Some US and UK regulations are preventing the growth of Indian diagnostic chains that offer diagnostic and laboratory testing for firms seeking to outsource those services. Companies are required to establish labs in India to handle insurance claims and medical reimbursements, as well as to hire international physicians. Regulations also call for the accreditation of Indian labs, doctors and technicians to international standards.
High-end tests such as genetics and molecular biology, which are labour-intensive, are sent to India as they can be serviced at nearly one-eighth the costs of developed markets. Indian firms have vied for outsourced tests which account for 1-2% of the estimated $50-billion US diagnostic market.
“The need to have direct lab presence in the target country to service medical reimbursements and insurance claims is a roadblock,” chief executive officer of Lal Pathlabs, OP Manchanda said. In addition, companies are expected to employ international doctors which pushes up costs further. Lal Pathlabs, however, plans to address this market by entering into a revenue-sharing alliance with US-based Ssure Pathlabs.
Many Indian diagnostic firms are now betting big on the markets of Middle-East, South Asian and South-East Asian markets. “US regulations and lobbying due to fear of job loss has put pressure on our entry, and the focus is now on emerging markets as the return on investment is high,” said GSK Velu, managing director of Metropolis Health Services. He expects his company’s outsourcing revenues to go up from around 20% currently to almost 50 over next two years.
Apart from the US, even UK is a tough market to address because of certain regulations.

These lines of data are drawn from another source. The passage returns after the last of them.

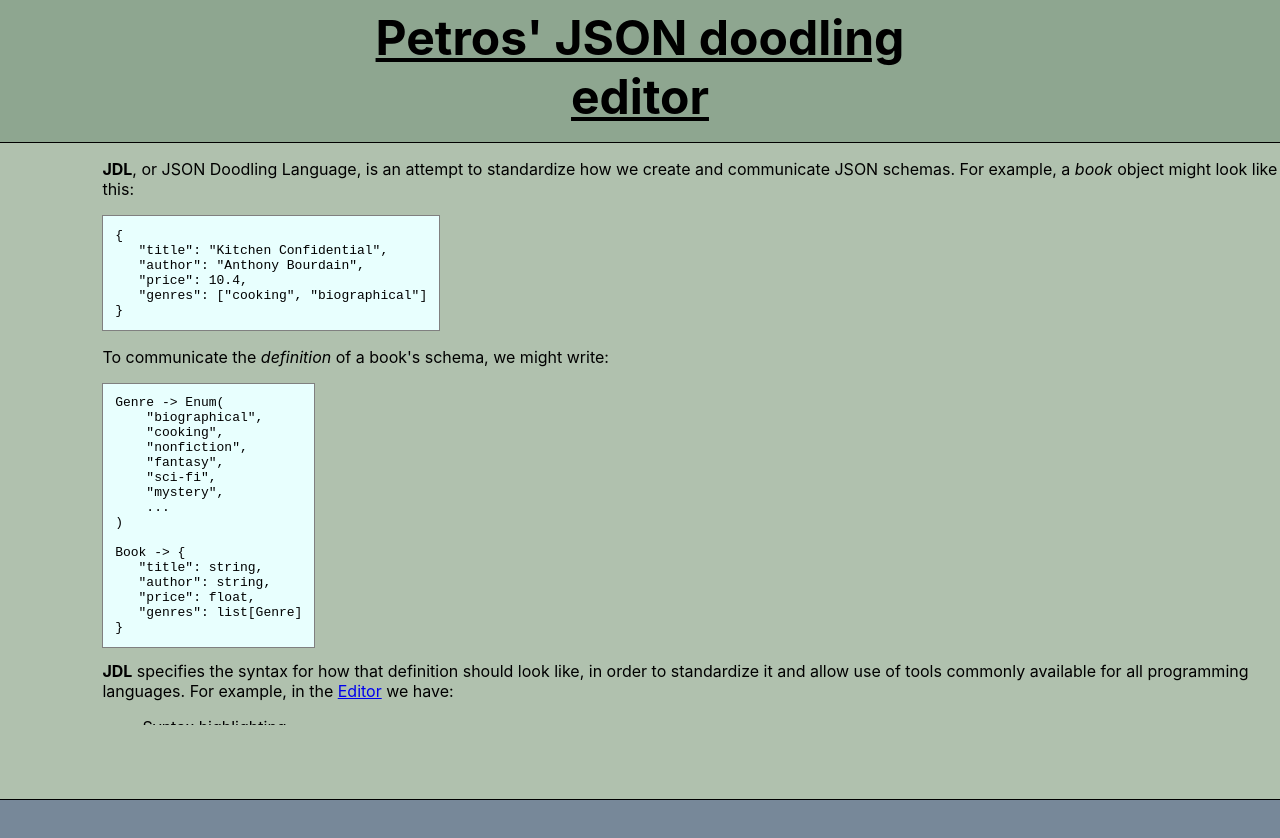
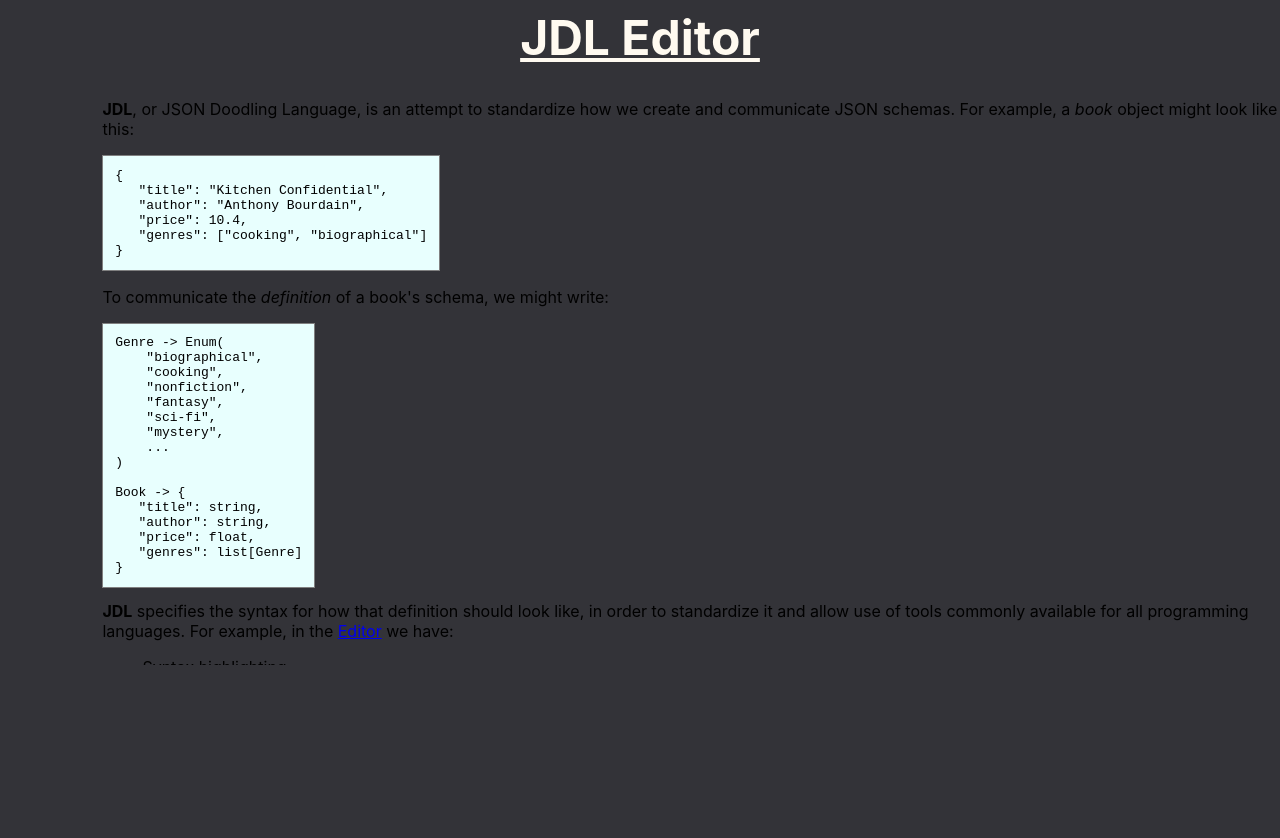
Before and after one commit to petros-an/doodle, a React (Vite) app in the folder react/: page /about in a window 1280 px wide. Shown: the top 838 px of the page. After the commit the page ends 809 px from the top, so only its background shows below. Built offline with nearby package versions, Linux system fonts and the light colour scheme.

Commit message:
Dark theme

```diff
--- a/react/src/components/app/App.css
+++ b/react/src/components/app/App.css
@@ -1,8 +1,8 @@
 #app {
   height: 82vh;
-  background-color: rgba(255,253,240,0.3);
-  border-top: 1px solid black;
-  border-bottom: 1px solid black;
+    /*background-color: #333338;*/
+  /*border-top: 1px solid black;*/
+  /*border-bottom: 1px solid black;*/
 }
 
 
@@ -12,7 +12,7 @@
   margin-top: 1vh;
   margin-bottom: 2vh;
   text-align: center;
-  color: black;
+  color: floralwhite;
   font-size: 300%;
   width: 50vw;
 
@@ -20,13 +20,13 @@
 
 
 #footer {
-  background-color: lightslategrey;
+  /*background-color: lightslategrey;*/
   /*border: 1px solid black;*/
   height: 8.8vh;
   text-align: center;
-  /*position: absolute;*/
+  /*bottom: 100vh;*/
   /*width: 100vw;*/
-  margin: 0;
-  padding: 0;
+  /*margin: 0;*/
+  /*padding: 0;*/
 
 }
--- a/react/src/components/app/App.jsx
+++ b/react/src/components/app/App.jsx
@@ -26,7 +26,7 @@ function App() {
             id="title"
         >
             <u>
-                Petros' JSON doodling editor
+               JDL Editor
             </u>
         </h1>
         <div id="app">
--- a/react/src/components/editor/editor.css
+++ b/react/src/components/editor/editor.css
@@ -1,7 +1,8 @@
 #editor_wrapper {
   border-left: 1px solid black;
-  border-right: 1px solid black;
+  /*border-right: 1px solid black;*/
   margin-left: 8vw;
+  /*border-top: 1px solid black;*/
   /*margin-top: 1vh;*/
   float: left;
   vertical-align: top;
--- a/react/src/components/tools/shareButton/shareButton.css
+++ b/react/src/components/tools/shareButton/shareButton.css
@@ -9,8 +9,10 @@
 
 #share_content {
     border: 1px solid black;
-    margin-left: 9vw;
+    margin-left: 1vw;
+    margin-top: 1vh;
     background-color: white;
+    padding: 3%;
     width: 33vw;
     text-align: justify;
 }
--- a/react/src/components/tools/tools.css
+++ b/react/src/components/tools/tools.css
@@ -1,10 +1,13 @@
 #tools {
-    width: 10vw;
+    width: 8vw;
+    height: 82vh;
     padding: 0;
-    margin-top: 1vh;
-    margin-left: 0.25vw;
+    /*margin-top: 1vh;*/
+    /*margin-left: 0.25vw;*/
     /*margin-left: 5vw;*/
     position: absolute;
+    background-color: #333338;
+
 
     /*float: left;*/
 }
--- a/react/src/main.css
+++ b/react/src/main.css
@@ -1,5 +1,6 @@
 :root {
-  background-color: rgba(48,92,51,0.54);
+  /*background-color: rgba(48,92,51,0.54);*/
+  background-color: #333338; ;
   font-family: Inter, system-ui, Avenir, Helvetica, Arial, sans-serif;
   margin: 0;
   padding: 0;
```
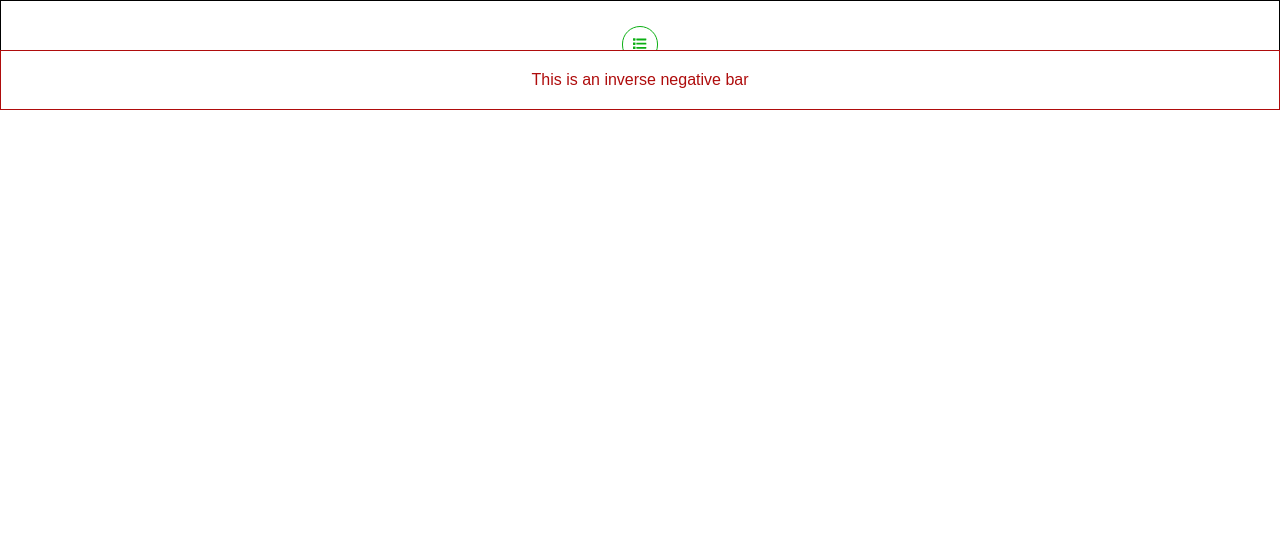
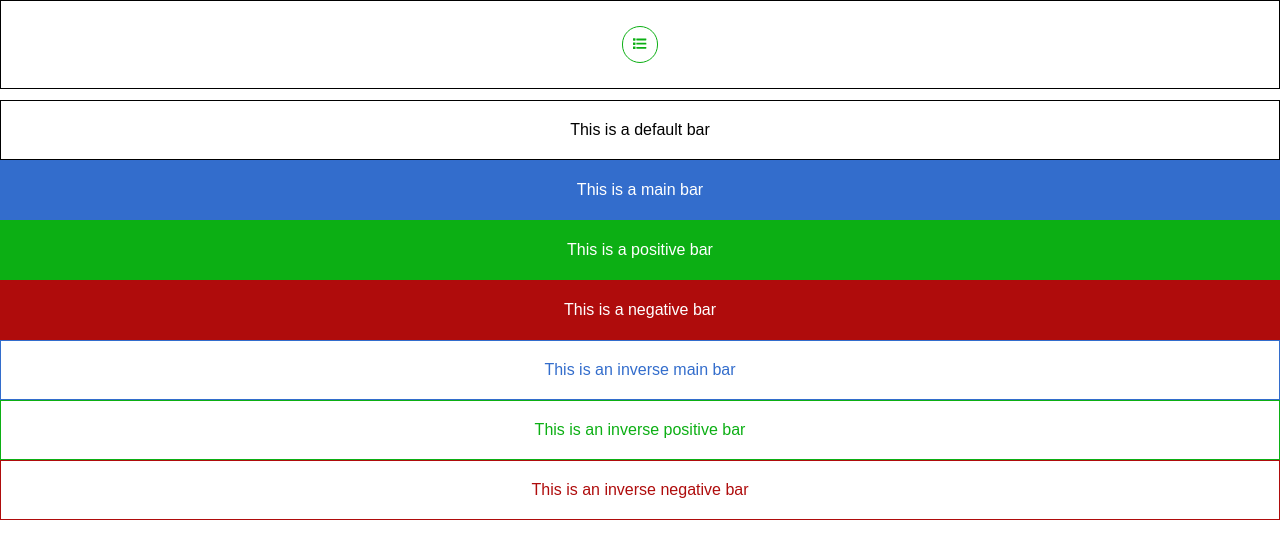
Before and after one commit to matthewbdaly/spectrum, a React app: page /bars in a window 1280 px wide. Shown: the top 558 px of the page. Built offline with nearby package versions, Linux system fonts and the light colour scheme.

Commit message:
Amended some styles

```diff
--- a/src/App.scss
+++ b/src/App.scss
@@ -12,5 +12,5 @@ div, section {
 }
 
 div.App {
-    padding-top: 50px;
+    padding-top: 100px;
 }
--- a/src/Components/Bar.scss
+++ b/src/Components/Bar.scss
@@ -7,13 +7,14 @@
     padding: 20px;
     background-color: $background;
     color: $foreground;
-    position: fixed;
 
     &.top {
+        position: fixed;
         top: 0;
     }
 
     &.bottom {
+        position: fixed;
         bottom: 0;
     }
 
```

“Invisible trade barriers in the UK, where samples cannot easily be sent out of the European Union, is a limitation,” chief executive officer of SRL Ranbaxy, Sanjeev Chaudhry said. Meanwhile, experts such as Ajit Mahadevan, partner- Healthsciences Practice, Ernst & Young India say that despite challenges with outsourcing, regulations are important for the export markets. “The need for regulatory compliance and standardisation becomes important as faulty diagnosis can create a political uproar in regulated markets,” he said.